But Cruz’s showing wasn’t very impressive, considering the favorable terrain of Super Tuesday. A reader tells me that, if you exclude Cruz’s home state, Marco Rubio actually won more votes than Cruz in the Southern states that voted tonight — Georgia, Virginia, Tennessee, Alabama, and Arkansas.
Rubio finally won a state, nearly won in Virginia, and outpolled Cruz in Georgia. But his attacks on Trump neither slowed the frontrunner down much nor breathed demonstrable new life into his own campaign. Rubio still must content himself with trying to spin second and third place finishes into successes.
Rubio has two weeks in which to make up a huge deficit (if the polls are accurate) in the make-or-break state of Florida. Does tonight offer him hope of accomplishing this? He did make up some ground in Virginia, so there may be a ray of hope. But no more than that.
Kasich did well in Vermont, but still has no wins. Carson, running in what should be good states for him, reached 10 percent only in Alabama. He still has no wins and no prospects of any.
In sum: (1) unless the dynamic of the race changes radically, Trump will begin to run the table as soon as we get to the winner-take-all primaries; (2) the dynamic of the race probably won’t change radically unless the field is quickly reduced to two candidates; (3) the field is likely to remain at four (or more) for the next two weeks.
On the Democratic side, Bernie Sanders picked up a few nice wins — Colorado, Minnesota, Oklahoma, and (of course) Vermont. Wherever white Democrats predominate, he’s competitive at a minimum.
But let’s face it, Clinton is rolling up the delegates at a pace that will easily carry her to the nomination, barring developments on the legal front. She is the presumptive nominee.
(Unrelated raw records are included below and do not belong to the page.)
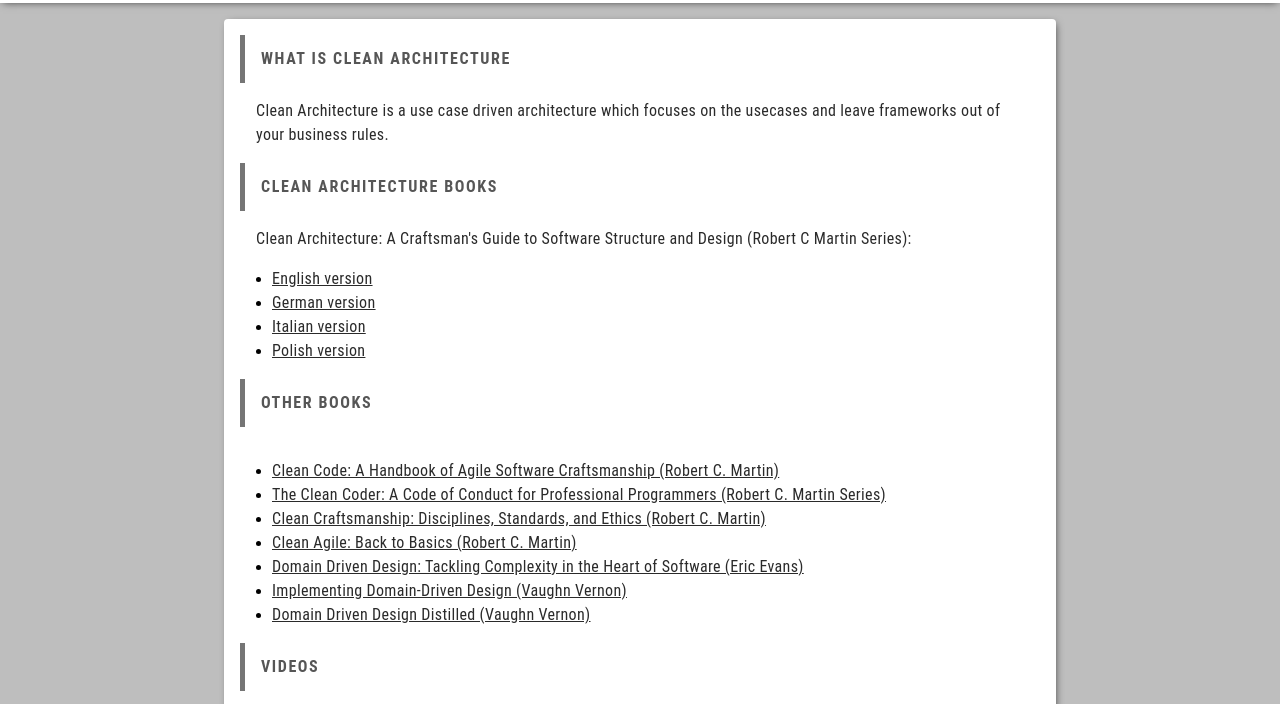
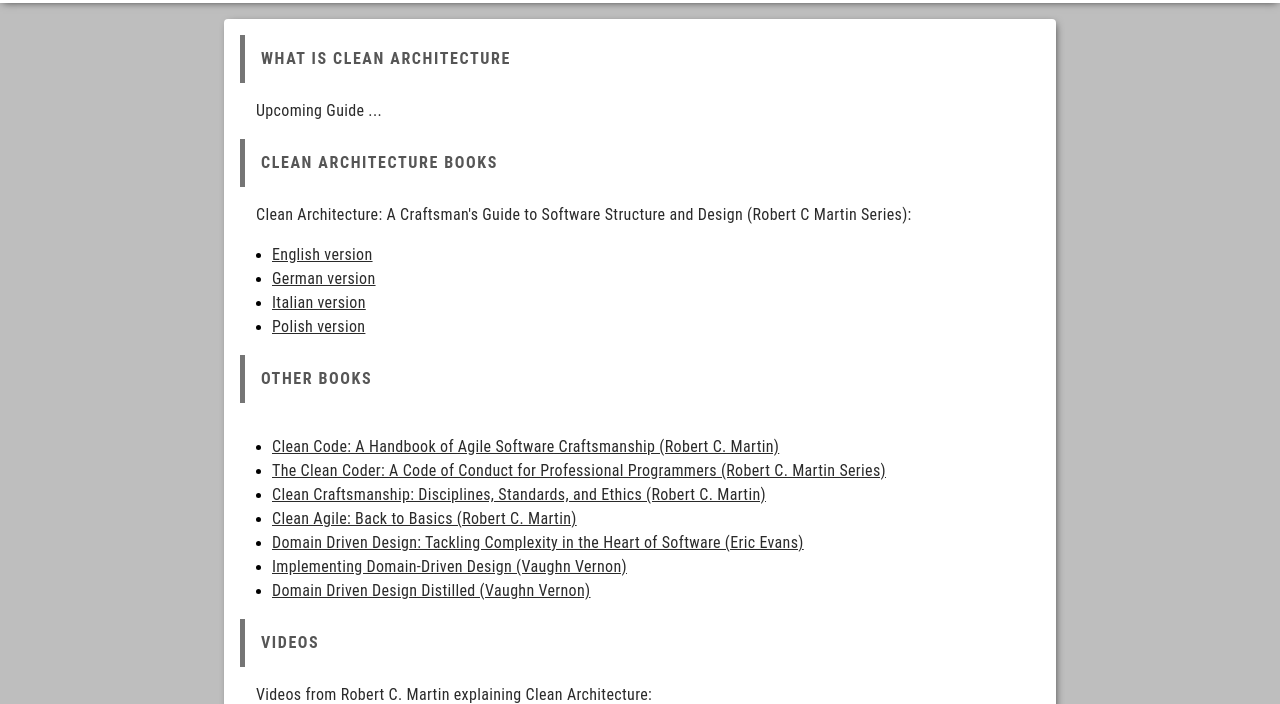
Before and after one commit to cleanarchitecturedevs/cleanarchitecturedevs.github.io, a plain HTML site: page index.html in a window 1280 px wide. Shown: the part 48-752 px from the top of the page. Drawn offline with Linux system fonts and the light colour scheme; a web font is replaced by a local one.

Commit message:
upcoming guide

```diff
--- a/index.html
+++ b/index.html
@@ -70,8 +70,7 @@
 </header>
 <main>
     <h2>What is Clean Architecture</h2>
-    <p>Clean Architecture is a use case driven architecture which focuses on the usecases and leave frameworks out of
-        your business rules.</p>
+    <p>Upcoming Guide ...</p>
 
     <h2>Clean Architecture Books</h2>
     <p> Clean Architecture: A Craftsman's Guide to Software
```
When the day started, we already seemed headed to a Clinton-Trump race. At the end of the day, we’re even closer to that unhealthy contest.